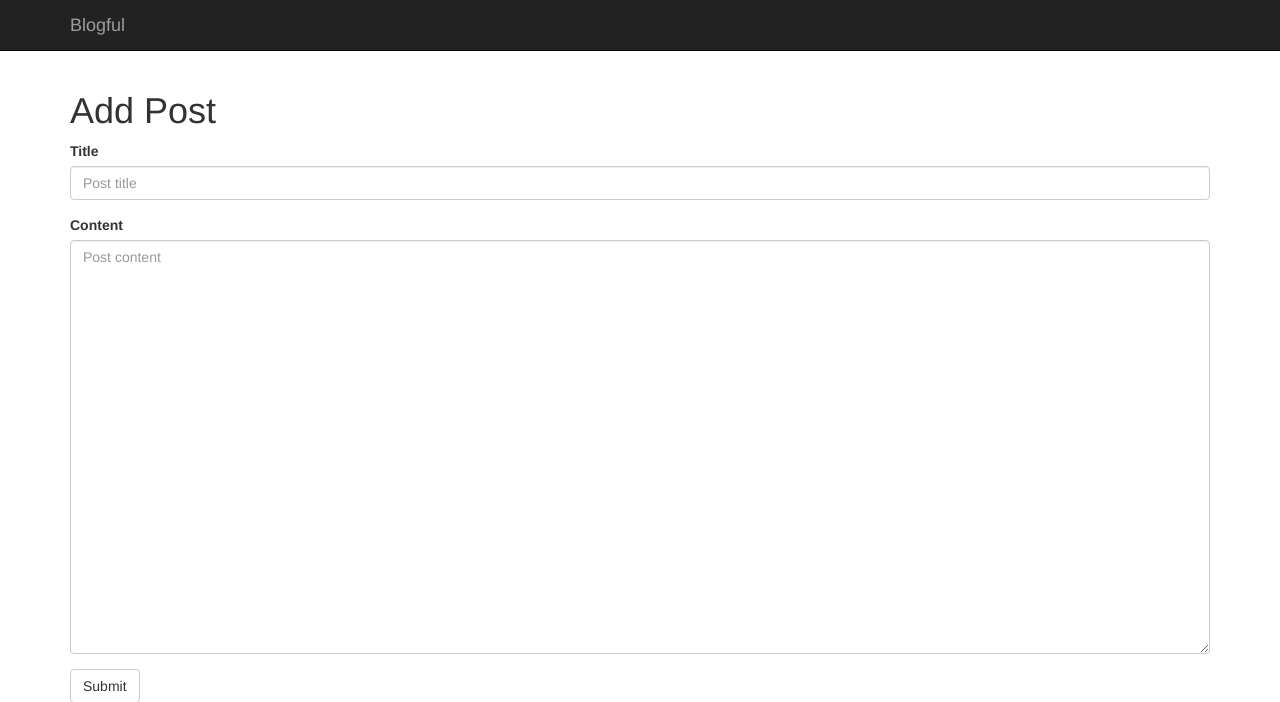
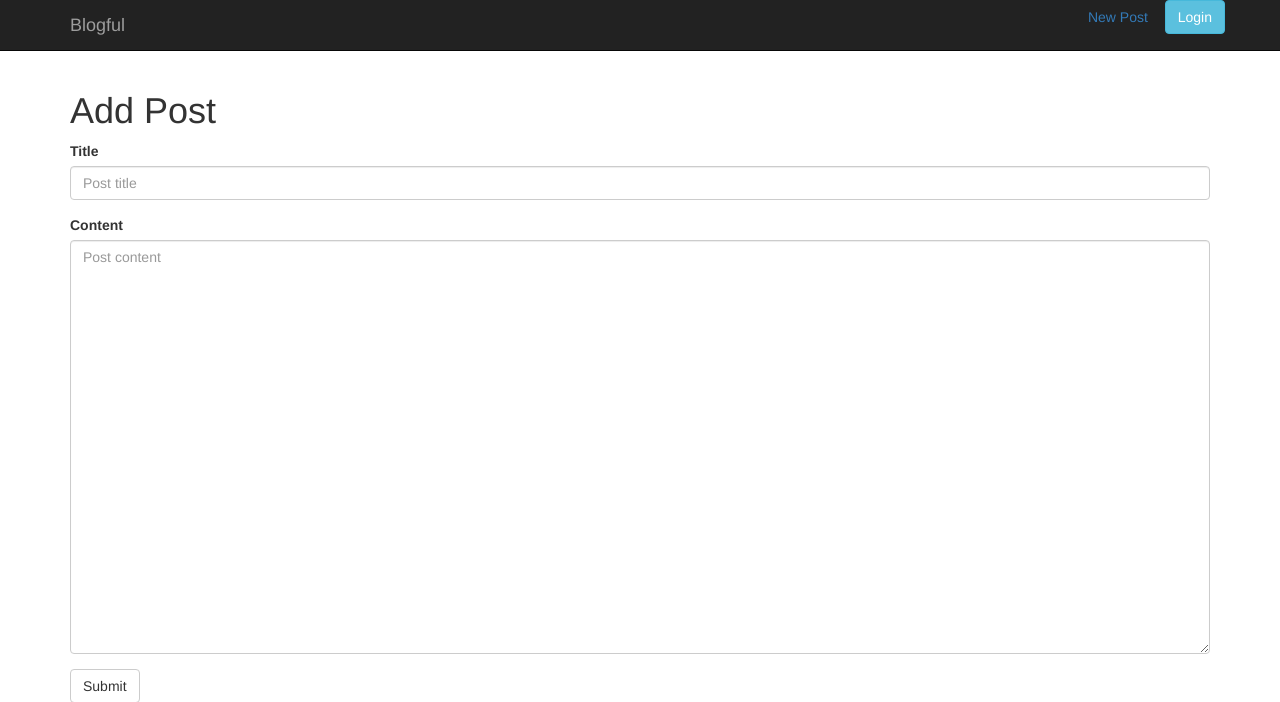
Before and after one commit to Nalian79/blogful, a Flask app: page /post/add in a window 1280 px wide. Shown: the top 702 px of the page. Run offline with Flask 2, Linux system fonts and the light colour scheme; a user stored in the database is signed in; tables that the repository leaves empty hold one stand-in row (values such as "Sample post"); some libraries are stand-ins or nearby versions.

Commit message:
Added login and new post to nav bar.

```diff
--- a/blog/templates/base.html
+++ b/blog/templates/base.html
@@ -34,16 +34,23 @@
                 </div>
                 <div class="collapse navbar-collapse">
                     <ul class="nav navbar-nav navbar-right">
+                      <div>
+                        <a class="btn btn-defaut" href="post/{{ 'add'}}">New Post</a>
+                        <a class="btn btn-info" href="{{ 'login' }}">Login</a>
+                      </div>
                     </ul>
                 </div>
             </div>
         </div>
+
         {% with messages = get_flashed_messages(with_categories=true) %}
         {% if messages %}
         {% for category, message in messages %}
+
         <div class="alert alert-{{ category }}">
           {{ message }}
         </div>
+
         {% endfor %}
         {% endif %}
         {% endwith %}
```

━━━━━━━━━━

ACTION ITEM: Scan the entries and show every line in which the word "login" is found.

TASK RESPONSE:
Added login and new post to nav bar.
+                        <a class="btn btn-info" href="{{ 'login' }}">Login</a>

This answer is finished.